**Exercise**:
Show all lines below holding the string "gravity".

***** Dataset records

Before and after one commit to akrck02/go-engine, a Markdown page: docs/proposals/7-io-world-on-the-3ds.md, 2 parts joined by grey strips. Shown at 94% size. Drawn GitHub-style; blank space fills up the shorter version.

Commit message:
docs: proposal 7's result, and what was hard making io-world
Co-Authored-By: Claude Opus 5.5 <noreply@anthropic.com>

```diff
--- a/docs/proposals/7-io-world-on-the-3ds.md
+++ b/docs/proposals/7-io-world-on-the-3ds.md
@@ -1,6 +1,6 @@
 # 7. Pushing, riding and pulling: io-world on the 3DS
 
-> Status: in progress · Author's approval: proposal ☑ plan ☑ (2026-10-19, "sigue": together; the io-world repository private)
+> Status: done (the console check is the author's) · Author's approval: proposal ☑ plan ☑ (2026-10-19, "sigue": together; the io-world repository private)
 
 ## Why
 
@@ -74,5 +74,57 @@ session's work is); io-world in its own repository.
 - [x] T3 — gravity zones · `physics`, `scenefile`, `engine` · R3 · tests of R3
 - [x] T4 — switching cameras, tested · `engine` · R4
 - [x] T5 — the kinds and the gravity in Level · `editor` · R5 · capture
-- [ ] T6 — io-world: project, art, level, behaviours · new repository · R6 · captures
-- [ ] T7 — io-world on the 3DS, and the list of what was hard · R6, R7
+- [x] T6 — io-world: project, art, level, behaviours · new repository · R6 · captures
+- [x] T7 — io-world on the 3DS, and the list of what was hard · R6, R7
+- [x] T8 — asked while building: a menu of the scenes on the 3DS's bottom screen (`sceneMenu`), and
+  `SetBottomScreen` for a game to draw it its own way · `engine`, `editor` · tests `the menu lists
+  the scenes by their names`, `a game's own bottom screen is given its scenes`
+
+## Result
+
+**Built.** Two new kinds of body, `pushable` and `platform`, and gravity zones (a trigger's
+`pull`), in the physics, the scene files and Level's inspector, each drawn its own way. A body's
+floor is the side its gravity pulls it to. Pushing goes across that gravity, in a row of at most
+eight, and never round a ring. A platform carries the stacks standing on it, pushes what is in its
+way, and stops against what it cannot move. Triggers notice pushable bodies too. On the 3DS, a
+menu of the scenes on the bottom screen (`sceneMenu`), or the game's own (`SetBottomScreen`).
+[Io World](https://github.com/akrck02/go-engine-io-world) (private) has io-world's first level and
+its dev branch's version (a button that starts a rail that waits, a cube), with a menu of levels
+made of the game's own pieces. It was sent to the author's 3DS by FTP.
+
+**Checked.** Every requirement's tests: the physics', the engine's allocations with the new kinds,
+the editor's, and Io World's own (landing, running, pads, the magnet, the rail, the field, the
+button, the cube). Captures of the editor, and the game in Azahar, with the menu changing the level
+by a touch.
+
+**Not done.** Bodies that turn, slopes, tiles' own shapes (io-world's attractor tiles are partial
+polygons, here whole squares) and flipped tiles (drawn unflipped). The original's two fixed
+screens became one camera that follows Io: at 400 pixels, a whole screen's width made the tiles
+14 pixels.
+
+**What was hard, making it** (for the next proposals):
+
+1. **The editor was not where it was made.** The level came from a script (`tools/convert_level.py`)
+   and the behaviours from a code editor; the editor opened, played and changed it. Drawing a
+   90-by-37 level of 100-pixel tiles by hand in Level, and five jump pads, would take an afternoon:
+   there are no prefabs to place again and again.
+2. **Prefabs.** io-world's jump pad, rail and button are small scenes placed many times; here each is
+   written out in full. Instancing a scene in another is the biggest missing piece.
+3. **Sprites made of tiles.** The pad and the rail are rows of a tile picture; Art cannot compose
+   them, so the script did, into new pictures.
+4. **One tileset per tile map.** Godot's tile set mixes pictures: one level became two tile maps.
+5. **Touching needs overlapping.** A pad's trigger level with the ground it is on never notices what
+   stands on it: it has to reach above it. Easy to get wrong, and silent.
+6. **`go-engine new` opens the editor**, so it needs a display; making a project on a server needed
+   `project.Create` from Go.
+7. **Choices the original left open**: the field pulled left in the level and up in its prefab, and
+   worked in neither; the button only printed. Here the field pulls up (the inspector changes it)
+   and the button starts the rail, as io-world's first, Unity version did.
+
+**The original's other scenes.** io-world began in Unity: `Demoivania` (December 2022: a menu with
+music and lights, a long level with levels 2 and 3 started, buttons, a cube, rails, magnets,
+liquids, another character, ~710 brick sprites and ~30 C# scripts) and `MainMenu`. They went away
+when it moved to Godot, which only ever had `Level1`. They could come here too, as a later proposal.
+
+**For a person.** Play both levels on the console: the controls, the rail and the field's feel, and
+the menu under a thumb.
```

**********
***** Dataset records

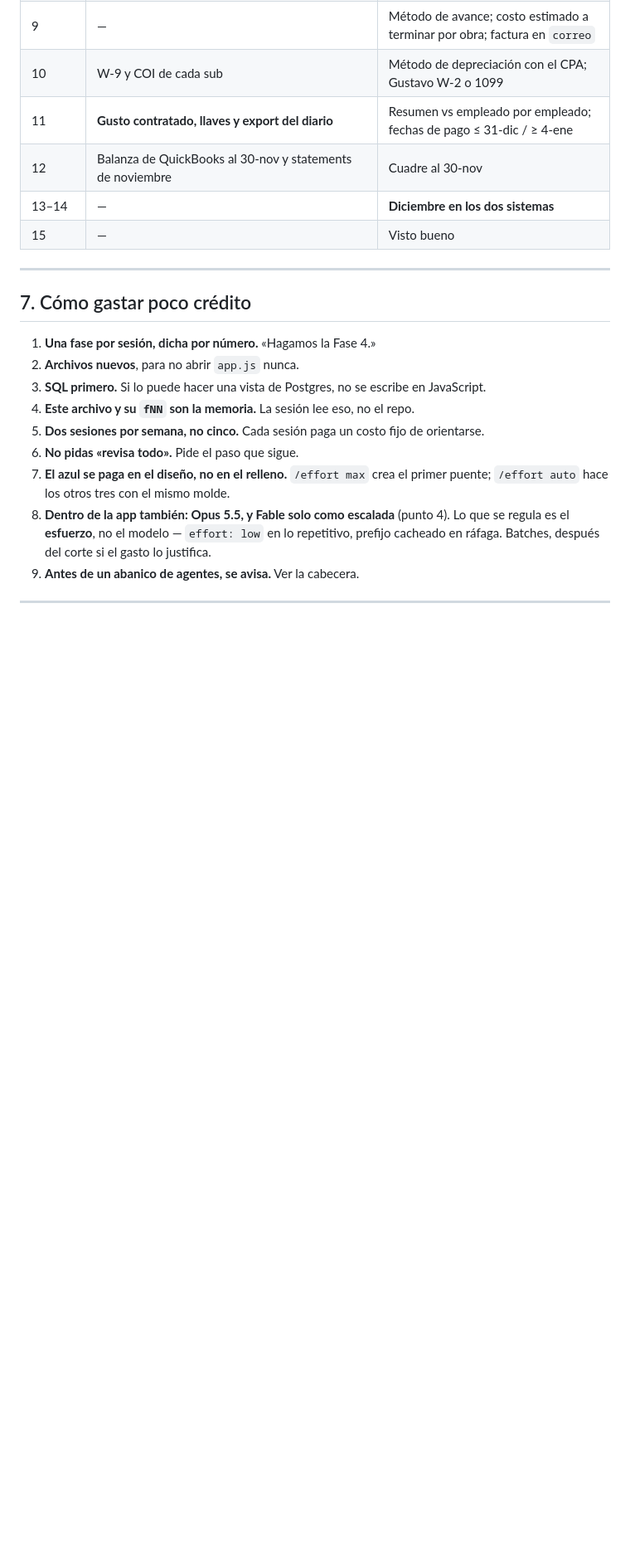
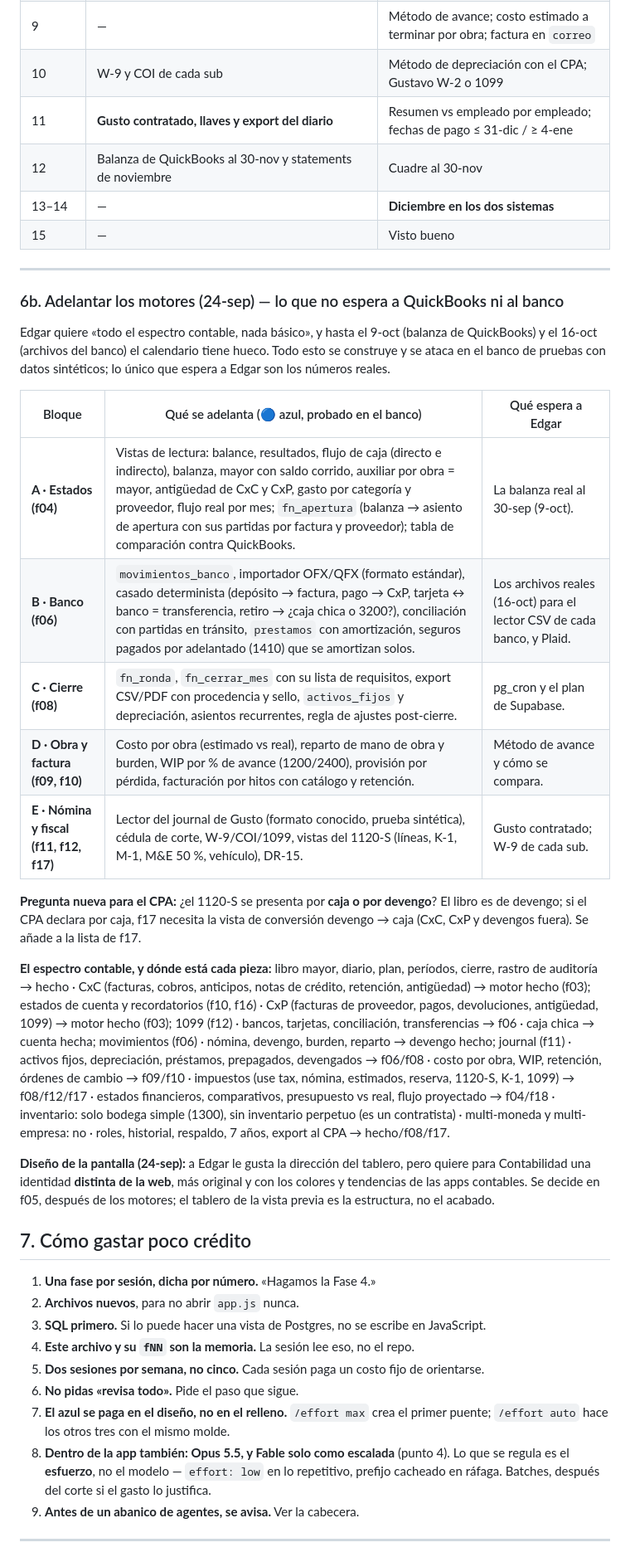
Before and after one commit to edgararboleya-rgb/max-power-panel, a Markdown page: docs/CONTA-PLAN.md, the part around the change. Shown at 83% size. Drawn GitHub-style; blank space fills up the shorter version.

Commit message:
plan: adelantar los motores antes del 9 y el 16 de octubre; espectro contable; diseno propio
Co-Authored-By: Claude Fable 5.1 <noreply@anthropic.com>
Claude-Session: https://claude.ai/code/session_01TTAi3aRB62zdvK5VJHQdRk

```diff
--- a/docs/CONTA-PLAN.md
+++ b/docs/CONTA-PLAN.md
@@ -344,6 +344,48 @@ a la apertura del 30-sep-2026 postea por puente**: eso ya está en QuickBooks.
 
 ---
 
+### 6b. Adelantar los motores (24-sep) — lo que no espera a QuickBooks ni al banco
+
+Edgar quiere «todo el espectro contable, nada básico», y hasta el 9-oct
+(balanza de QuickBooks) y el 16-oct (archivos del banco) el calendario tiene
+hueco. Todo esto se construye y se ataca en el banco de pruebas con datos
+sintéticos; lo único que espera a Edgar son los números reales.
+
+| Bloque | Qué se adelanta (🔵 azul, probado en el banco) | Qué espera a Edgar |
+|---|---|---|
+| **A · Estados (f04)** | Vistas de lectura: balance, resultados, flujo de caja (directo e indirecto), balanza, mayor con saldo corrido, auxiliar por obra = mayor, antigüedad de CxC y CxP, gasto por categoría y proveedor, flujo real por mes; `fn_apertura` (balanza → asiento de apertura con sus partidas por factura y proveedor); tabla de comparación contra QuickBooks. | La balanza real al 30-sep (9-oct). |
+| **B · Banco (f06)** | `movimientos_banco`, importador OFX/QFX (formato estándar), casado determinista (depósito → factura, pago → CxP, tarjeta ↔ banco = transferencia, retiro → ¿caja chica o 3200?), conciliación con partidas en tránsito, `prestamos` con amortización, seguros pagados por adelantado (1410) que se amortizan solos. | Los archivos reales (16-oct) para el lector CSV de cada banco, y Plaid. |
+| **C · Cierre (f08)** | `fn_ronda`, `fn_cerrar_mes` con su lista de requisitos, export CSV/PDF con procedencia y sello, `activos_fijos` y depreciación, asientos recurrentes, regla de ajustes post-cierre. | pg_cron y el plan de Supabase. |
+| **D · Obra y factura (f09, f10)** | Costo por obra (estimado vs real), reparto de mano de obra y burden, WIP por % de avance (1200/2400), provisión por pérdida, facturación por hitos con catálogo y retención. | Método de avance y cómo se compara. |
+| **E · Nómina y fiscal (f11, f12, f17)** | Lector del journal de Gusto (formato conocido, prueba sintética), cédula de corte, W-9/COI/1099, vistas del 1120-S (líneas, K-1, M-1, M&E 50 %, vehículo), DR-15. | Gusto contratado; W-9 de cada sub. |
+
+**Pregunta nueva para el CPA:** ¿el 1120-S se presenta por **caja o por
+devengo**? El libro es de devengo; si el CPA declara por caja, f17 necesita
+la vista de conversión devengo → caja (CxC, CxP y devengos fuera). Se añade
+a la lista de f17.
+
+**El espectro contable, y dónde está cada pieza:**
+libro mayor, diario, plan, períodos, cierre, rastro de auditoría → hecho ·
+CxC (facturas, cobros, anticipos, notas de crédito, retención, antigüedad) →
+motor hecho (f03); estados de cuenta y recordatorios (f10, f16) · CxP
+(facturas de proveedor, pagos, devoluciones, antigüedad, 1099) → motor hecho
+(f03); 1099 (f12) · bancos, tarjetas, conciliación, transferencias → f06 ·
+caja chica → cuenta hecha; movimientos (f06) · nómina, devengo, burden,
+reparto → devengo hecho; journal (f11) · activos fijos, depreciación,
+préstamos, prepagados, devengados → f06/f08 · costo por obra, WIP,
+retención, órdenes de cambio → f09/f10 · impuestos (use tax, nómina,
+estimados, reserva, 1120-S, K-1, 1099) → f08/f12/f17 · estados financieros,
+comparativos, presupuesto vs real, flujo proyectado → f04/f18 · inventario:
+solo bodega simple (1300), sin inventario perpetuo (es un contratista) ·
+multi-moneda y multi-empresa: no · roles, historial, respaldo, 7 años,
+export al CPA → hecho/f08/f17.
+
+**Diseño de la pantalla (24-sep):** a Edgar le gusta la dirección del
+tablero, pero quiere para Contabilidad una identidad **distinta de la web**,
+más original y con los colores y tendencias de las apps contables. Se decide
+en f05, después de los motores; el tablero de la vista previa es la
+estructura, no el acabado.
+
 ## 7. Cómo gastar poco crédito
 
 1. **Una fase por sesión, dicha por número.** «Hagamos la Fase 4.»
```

**********

**Answer to this problem**:
 - [x] T3 — gravity zones · `physics`, `scenefile`, `engine` · R3 · tests of R3
 - [x] T5 — the kinds and the gravity in Level · `editor` · R5 · capture
+**Built.** Two new kinds of body, `pushable` and `platform`, and gravity zones (a trigger's
+floor is the side its gravity pulls it to. Pushing goes across that gravity, in a row of at most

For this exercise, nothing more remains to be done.